(Detected change data)
----------------------------------------

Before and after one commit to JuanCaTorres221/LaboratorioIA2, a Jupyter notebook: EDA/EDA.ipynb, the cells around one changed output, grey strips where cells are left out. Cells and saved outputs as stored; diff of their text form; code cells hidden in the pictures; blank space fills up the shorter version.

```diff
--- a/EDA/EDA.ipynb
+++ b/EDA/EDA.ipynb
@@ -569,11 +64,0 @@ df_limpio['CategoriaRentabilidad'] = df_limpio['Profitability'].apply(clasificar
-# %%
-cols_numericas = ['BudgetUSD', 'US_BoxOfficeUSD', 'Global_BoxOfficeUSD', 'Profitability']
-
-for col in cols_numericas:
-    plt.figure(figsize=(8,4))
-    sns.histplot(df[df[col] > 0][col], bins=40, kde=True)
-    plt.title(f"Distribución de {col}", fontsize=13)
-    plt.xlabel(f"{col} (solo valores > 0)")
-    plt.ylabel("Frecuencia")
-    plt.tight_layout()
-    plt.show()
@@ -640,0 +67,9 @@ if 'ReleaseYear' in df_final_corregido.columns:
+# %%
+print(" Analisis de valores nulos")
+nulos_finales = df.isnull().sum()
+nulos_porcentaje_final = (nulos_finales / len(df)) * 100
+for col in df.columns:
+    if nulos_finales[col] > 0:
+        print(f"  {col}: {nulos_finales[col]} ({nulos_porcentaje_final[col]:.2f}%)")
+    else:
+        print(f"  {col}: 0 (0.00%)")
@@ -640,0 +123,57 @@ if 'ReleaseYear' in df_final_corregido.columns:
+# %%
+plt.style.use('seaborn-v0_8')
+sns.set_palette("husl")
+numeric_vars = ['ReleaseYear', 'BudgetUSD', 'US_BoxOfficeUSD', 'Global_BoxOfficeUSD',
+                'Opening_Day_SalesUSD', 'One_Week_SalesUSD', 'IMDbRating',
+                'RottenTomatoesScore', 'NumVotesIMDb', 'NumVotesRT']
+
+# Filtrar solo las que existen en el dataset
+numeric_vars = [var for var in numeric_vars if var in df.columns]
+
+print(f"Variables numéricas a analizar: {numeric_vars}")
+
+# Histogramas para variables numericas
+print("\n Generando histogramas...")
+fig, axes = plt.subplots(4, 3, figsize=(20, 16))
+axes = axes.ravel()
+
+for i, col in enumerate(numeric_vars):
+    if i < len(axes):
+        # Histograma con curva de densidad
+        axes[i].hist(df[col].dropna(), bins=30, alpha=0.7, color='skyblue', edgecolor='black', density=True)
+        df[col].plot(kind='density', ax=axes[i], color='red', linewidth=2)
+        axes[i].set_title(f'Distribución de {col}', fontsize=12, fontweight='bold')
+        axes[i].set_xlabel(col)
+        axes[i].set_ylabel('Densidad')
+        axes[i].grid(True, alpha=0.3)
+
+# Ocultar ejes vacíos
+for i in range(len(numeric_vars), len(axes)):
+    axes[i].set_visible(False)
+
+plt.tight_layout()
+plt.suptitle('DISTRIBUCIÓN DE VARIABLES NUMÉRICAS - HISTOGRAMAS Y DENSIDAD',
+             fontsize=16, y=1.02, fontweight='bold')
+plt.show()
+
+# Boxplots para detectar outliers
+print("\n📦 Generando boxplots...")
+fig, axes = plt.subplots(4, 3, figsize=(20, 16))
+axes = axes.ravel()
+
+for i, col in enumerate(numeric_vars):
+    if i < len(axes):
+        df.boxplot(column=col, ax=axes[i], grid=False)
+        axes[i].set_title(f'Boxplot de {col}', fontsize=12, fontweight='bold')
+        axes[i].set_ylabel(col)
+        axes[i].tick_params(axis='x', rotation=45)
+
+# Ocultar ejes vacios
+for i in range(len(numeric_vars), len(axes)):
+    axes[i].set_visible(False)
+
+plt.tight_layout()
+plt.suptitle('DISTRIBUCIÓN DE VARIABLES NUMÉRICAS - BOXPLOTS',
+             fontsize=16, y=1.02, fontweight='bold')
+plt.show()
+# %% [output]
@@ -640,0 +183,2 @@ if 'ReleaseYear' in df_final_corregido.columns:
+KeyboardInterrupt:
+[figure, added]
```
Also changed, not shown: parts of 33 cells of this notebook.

----------------------------------------

TASK DIRECTIONS: Copy all the data. Match it exactly.

SOLUTION TO THE PROBLEM:
Before and after one commit to JuanCaTorres221/LaboratorioIA2, a Jupyter notebook: EDA/EDA.ipynb, the cells around one changed output, grey strips where cells are left out. Cells and saved outputs as stored; diff of their text form; code cells hidden in the pictures; blank space fills up the shorter version.

```diff
--- a/EDA/EDA.ipynb
+++ b/EDA/EDA.ipynb
@@ -569,11 +64,0 @@ df_limpio['CategoriaRentabilidad'] = df_limpio['Profitability'].apply(clasificar
-# %%
-cols_numericas = ['BudgetUSD', 'US_BoxOfficeUSD', 'Global_BoxOfficeUSD', 'Profitability']
-
-for col in cols_numericas:
-    plt.figure(figsize=(8,4))
-    sns.histplot(df[df[col] > 0][col], bins=40, kde=True)
-    plt.title(f"Distribución de {col}", fontsize=13)
-    plt.xlabel(f"{col} (solo valores > 0)")
-    plt.ylabel("Frecuencia")
-    plt.tight_layout()
-    plt.show()
@@ -640,0 +67,9 @@ if 'ReleaseYear' in df_final_corregido.columns:
+# %%
+print(" Analisis de valores nulos")
+nulos_finales = df.isnull().sum()
+nulos_porcentaje_final = (nulos_finales / len(df)) * 100
+for col in df.columns:
+    if nulos_finales[col] > 0:
+        print(f"  {col}: {nulos_finales[col]} ({nulos_porcentaje_final[col]:.2f}%)")
+    else:
+        print(f"  {col}: 0 (0.00%)")
@@ -640,0 +123,57 @@ if 'ReleaseYear' in df_final_corregido.columns:
+# %%
+plt.style.use('seaborn-v0_8')
+sns.set_palette("husl")
+numeric_vars = ['ReleaseYear', 'BudgetUSD', 'US_BoxOfficeUSD', 'Global_BoxOfficeUSD',
+                'Opening_Day_SalesUSD', 'One_Week_SalesUSD', 'IMDbRating',
+                'RottenTomatoesScore', 'NumVotesIMDb', 'NumVotesRT']
+
+# Filtrar solo las que existen en el dataset
+numeric_vars = [var for var in numeric_vars if var in df.columns]
+
+print(f"Variables numéricas a analizar: {numeric_vars}")
+
+# Histogramas para variables numericas
+print("\n Generando histogramas...")
+fig, axes = plt.subplots(4, 3, figsize=(20, 16))
+axes = axes.ravel()
+
+for i, col in enumerate(numeric_vars):
+    if i < len(axes):
+        # Histograma con curva de densidad
+        axes[i].hist(df[col].dropna(), bins=30, alpha=0.7, color='skyblue', edgecolor='black', density=True)
+        df[col].plot(kind='density', ax=axes[i], color='red', linewidth=2)
+        axes[i].set_title(f'Distribución de {col}', fontsize=12, fontweight='bold')
+        axes[i].set_xlabel(col)
+        axes[i].set_ylabel('Densidad')
+        axes[i].grid(True, alpha=0.3)
+
+# Ocultar ejes vacíos
+for i in range(len(numeric_vars), len(axes)):
+    axes[i].set_visible(False)
+
+plt.tight_layout()
+plt.suptitle('DISTRIBUCIÓN DE VARIABLES NUMÉRICAS - HISTOGRAMAS Y DENSIDAD',
+             fontsize=16, y=1.02, fontweight='bold')
+plt.show()
+
+# Boxplots para detectar outliers
+print("\n📦 Generando boxplots...")
+fig, axes = plt.subplots(4, 3, figsize=(20, 16))
+axes = axes.ravel()
+
+for i, col in enumerate(numeric_vars):
+    if i < len(axes):
+        df.boxplot(column=col, ax=axes[i], grid=False)
+        axes[i].set_title(f'Boxplot de {col}', fontsize=12, fontweight='bold')
+        axes[i].set_ylabel(col)
+        axes[i].tick_params(axis='x', rotation=45)
+
+# Ocultar ejes vacios
+for i in range(len(numeric_vars), len(axes)):
+    axes[i].set_visible(False)
+
+plt.tight_layout()
+plt.suptitle('DISTRIBUCIÓN DE VARIABLES NUMÉRICAS - BOXPLOTS',
+             fontsize=16, y=1.02, fontweight='bold')
+plt.show()
+# %% [output]
@@ -640,0 +183,2 @@ if 'ReleaseYear' in df_final_corregido.columns:
+KeyboardInterrupt:
+[figure, added]
```
Also changed, not shown: parts of 33 cells of this notebook.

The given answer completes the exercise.